Signing your name used to be as easy as picking up a pen, searching for the proper place on the document and putting name to paper.
With the advent of new and upgraded computer technology, electronic signatures have come into play as a way to get permission from someone that is not in attendance live at an event or meeting.
The definition of electronic signature is a part of a document that contains your name and company position, which is supposed to tell a client that you are the one that either sent an e-mail or document and you endorse what is in the document or file. A signature can consist of anything containing your name, such as your name with the company logo next to it, or it can be your written signature captured via scanner and inserted into a file.
The reason behind electronic-signature technology has to do mostly with paperwork. Having a signature on a signed and computerized document is easier to track down than a signature obtained on paper and filed away deep in the bowels of a cabinet. Take into account the printing and copying of documents to send to people for signatures costs money, and gathering the signatures by computer can save on paperwork costs and help the environment at the same time.
When fax machines became popular to use in the 1980s, many people just stuck their signatures on the document via pen or rubber stamp before faxing the document back. Because signing the document and sending it back electronically was performed, these were the first documented cases of e-signatures in action. Technology is also available where a clickwrap, or the simple click of a box that says “yes” or “I agree” under the terms and conditions, constitutes an electronic signature.
There are simple programs that contain the proper software to handle management of contracts and communication in office rather than with a third party. Programs like ContractLogix.com use the software designed to draw up ready-to-sign documents. These programs can monitor whether or not you have sent proper contracts out to needed parties, and a data-tracking service shows if those e-mailed documents have been returned.
Many companies with roots in human resources, banking/finance, and the legal field use electronic technology.
This is understandable in the banking and legal fields. A lot of times a contract is drawn up that needs to have quick approval. Instead of hunting down the proper party for a signature, that contract can be sent right to the person that needs to sign or endorse it, and the reply back to the e-mail can count as a signature.
Human resources uses the e-method when securing new employee contracts, endorsements on timesheets or anything that goes into an employee record and needs a signature from someone. Once the signature is secured, it doesn’t need to be obtained again. That saves plenty of time having to track down employees for a signature that can be sent in via computer.

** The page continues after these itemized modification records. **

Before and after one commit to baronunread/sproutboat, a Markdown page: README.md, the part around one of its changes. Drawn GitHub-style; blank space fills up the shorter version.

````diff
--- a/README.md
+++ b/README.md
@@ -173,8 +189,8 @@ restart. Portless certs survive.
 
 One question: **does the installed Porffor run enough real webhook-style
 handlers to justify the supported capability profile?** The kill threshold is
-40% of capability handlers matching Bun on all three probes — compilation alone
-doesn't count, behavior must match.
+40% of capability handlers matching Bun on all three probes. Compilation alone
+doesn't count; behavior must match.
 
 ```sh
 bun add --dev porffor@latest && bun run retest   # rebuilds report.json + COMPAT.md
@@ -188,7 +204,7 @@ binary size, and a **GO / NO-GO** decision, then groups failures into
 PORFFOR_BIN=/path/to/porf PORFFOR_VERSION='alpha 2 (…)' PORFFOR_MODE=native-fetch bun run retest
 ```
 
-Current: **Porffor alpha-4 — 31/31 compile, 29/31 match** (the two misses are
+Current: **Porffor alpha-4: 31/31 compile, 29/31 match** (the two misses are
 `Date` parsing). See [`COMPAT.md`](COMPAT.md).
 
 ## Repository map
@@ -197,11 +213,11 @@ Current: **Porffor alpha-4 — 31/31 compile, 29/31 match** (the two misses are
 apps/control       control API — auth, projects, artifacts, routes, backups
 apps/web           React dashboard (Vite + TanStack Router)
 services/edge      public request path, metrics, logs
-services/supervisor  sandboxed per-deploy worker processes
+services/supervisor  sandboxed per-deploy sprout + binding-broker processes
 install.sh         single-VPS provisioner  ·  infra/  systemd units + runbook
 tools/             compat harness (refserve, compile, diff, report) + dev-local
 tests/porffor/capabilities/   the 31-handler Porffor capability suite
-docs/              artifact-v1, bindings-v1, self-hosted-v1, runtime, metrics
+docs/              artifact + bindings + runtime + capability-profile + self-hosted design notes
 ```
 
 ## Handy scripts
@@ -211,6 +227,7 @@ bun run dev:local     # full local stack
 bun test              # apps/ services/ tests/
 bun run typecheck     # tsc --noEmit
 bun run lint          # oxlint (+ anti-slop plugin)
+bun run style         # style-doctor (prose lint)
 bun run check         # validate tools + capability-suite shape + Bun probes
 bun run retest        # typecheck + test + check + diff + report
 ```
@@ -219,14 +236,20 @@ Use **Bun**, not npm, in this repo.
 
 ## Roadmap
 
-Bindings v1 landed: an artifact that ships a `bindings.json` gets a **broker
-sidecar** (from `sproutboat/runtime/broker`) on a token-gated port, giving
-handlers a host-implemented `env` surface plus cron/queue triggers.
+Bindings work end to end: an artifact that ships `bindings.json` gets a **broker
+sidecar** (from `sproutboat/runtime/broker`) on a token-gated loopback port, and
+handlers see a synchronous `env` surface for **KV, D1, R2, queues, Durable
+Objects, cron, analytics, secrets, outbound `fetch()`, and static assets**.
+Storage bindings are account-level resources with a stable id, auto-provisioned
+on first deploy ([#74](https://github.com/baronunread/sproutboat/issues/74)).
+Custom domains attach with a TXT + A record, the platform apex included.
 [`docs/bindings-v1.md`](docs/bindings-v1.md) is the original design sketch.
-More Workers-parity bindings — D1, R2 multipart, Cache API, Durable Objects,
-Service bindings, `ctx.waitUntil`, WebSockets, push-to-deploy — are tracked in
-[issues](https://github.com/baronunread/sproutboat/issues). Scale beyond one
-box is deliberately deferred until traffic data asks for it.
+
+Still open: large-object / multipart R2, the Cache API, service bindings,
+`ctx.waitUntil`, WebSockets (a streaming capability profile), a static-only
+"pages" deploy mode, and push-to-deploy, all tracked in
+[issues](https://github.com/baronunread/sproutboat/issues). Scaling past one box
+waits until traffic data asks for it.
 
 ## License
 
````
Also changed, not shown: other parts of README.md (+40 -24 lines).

The electronic method saves plenty of time and hassle, not to mention a signature only needs to be obtained once and then it is good until that employee changes jobs or leaves the company. In an era where time is money, having a signature ahead of time saves both.